CERE is a non-profit organization working to promote environmental sustainability through formal education, corporate partnerships, public awareness campaigns and legal advocacy. CERE has successfully completed many rural and urban, national-level research and development projects, been consultants to different government departments, helped integrate environmental education into mainstream curriculum, published 27 titles and produced a short film on Global Warming.
In 2005, Rashneh was recognized as one of the youngest ‘Social Entrepreneur for Change’ and was awarded the Ashoka Fellowship. In 2009 she was selected as one of Asia’s 21 Young Leaders and conferred the Asia Society Fellowship. In 2011, she was selected from India as a participant at the Swedish Institute Management Program with Corporate Responsibility and sustainability as an all-embracing focus.
Unlike some other Indian colleagues who avoid corporate contact, she is working with large concerns without compromising her principles – after closely examining the proposed brief. This is a similar role to that selected by Jonathon Porritt, recently chair of the government’s Sustainable Development Commission, and evident in the magazine Green Futures, published by the Forum for the Future which he co-founded.
Journey to Ladakh
In 2009 on an adventurous 21-day road trip to Mumbai to Leh-Ladakh in the state of Jammu & Kashmir, returning via Kargil-Srinagar-Jammu-Punjab-Delhi-Mumbai, Rashneh drove 6,714 kms across 11 passes to traverse the Great Himalayan, Zangzkar and Karakoram Ranges and reach surrounding valleys on roads in terrible condition due to snow and rain.
With other environmental scientists she was travelling to a convention covering a wide range of topics, from ecology and wildlife to culture and traditional practices. Though networking at the conference was invaluable she believes that she gained even more knowledge in the wilderness of Ladakh amongst locals.
The group were able to study existing rural environmental models such as solar architecture, which is making a comeback to the region as more and more people are reverting to the traditional use of indigenous materials which keep the dwellings warm when the weather is cold and cool when it is warm outside – unlike reinforced concrete structures.
Earlier this year: a Carbon Map & Cap Conference
For the past 3 years, CERE has been helping multinational corporations and small businesses facilitate the move towards becoming environmentally responsible and sustainable companies with a new clean and green business model for the future. Katy [far left in picture] reports informally on their latest venture, a Carbon Map & Cap Conference.

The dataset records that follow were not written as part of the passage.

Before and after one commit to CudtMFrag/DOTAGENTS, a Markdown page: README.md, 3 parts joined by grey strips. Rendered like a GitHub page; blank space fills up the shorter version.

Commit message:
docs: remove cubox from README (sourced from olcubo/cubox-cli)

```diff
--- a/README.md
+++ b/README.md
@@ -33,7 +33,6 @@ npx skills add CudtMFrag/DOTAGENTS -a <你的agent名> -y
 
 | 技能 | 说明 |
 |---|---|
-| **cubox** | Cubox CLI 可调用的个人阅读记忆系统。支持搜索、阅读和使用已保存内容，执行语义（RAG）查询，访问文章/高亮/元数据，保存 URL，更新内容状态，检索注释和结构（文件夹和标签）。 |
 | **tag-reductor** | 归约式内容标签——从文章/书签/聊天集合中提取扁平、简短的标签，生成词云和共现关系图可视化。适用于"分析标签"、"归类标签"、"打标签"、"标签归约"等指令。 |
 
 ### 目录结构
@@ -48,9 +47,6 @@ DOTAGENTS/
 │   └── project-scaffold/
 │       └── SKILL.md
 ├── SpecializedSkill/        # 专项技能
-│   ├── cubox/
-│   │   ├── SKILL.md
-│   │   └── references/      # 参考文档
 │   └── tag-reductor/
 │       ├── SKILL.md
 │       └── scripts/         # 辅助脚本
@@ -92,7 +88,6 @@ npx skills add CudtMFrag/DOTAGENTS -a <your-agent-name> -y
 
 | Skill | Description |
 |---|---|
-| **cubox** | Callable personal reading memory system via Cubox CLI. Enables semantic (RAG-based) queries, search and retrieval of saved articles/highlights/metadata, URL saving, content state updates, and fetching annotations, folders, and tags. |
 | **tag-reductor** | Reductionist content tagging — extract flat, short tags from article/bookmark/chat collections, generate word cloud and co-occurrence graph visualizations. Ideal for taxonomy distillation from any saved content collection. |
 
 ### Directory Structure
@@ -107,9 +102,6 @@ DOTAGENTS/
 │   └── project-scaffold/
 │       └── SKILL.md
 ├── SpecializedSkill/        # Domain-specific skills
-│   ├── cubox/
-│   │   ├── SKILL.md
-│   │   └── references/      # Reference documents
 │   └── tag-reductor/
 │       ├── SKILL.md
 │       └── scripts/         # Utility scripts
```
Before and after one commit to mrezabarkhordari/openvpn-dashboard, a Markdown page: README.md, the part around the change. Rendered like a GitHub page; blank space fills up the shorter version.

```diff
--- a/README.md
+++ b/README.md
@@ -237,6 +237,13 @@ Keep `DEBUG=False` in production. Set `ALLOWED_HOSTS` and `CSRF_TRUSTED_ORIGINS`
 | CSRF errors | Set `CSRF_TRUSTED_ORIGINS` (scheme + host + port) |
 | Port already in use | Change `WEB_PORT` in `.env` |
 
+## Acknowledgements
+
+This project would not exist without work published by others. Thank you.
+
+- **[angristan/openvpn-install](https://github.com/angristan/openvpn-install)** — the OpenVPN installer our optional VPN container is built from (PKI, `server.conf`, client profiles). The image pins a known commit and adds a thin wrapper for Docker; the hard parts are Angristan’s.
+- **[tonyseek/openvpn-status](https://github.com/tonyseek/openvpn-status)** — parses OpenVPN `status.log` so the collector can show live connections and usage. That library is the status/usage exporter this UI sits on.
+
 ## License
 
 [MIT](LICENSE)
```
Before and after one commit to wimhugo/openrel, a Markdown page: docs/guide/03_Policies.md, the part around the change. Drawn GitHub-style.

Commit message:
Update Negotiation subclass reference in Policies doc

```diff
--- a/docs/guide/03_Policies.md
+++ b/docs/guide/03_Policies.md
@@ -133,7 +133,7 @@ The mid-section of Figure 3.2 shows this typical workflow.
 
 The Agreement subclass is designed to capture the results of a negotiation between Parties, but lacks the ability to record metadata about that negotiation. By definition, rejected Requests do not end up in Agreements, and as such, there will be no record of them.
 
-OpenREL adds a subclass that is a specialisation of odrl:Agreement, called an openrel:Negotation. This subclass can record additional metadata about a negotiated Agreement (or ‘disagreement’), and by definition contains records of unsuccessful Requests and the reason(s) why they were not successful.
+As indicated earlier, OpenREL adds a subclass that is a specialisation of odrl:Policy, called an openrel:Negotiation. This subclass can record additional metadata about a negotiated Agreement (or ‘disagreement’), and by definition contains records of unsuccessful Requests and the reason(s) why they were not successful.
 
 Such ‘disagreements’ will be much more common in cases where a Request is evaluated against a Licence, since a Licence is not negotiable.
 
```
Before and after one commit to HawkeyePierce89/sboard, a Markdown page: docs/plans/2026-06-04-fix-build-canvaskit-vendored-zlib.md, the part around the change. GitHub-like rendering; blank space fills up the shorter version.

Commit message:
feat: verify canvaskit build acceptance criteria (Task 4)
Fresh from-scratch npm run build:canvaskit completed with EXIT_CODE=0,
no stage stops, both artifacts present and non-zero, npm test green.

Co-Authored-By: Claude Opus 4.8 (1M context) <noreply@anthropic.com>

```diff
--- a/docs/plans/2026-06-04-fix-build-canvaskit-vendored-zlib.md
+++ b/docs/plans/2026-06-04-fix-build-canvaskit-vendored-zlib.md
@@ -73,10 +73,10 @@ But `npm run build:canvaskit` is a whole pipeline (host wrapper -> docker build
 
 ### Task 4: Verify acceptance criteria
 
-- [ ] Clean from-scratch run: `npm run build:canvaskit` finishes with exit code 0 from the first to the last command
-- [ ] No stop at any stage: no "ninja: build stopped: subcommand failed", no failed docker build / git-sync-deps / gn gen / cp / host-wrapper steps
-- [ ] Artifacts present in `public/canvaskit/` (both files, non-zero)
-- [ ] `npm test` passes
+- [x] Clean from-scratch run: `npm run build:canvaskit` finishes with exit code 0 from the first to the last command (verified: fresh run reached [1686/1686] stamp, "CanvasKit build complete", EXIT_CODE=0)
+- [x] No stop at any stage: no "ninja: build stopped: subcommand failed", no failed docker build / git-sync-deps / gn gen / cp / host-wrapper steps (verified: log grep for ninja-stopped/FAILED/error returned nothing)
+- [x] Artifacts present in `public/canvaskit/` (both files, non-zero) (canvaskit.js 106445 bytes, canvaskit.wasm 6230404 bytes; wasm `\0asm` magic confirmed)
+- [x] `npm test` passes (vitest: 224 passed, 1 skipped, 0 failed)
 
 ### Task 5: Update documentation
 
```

The conference was completely successful and totally glitch free and meaningful. We had experts who gave every kind of green input needed to make an office sustainable but with a financial focus – so for example our renewable energy expert showed how an office can be run without paying any electricity bills by investing in a wind turbine in Maharashtra. Fortunately or unfortunately it made everyone think that CERE is a BIG organisation with a hundred people working and so on. And post the conference, we are being flooded with even more requests and tons of work!
The core team of CERE at the one-day conference, which was attended by over 140 delegates from over 50 companies, government departments and organisations across India.
All work and no play? Not so, some swimming, playing the cello, and – seen here – happily relaxing with two of her nephews at the beach.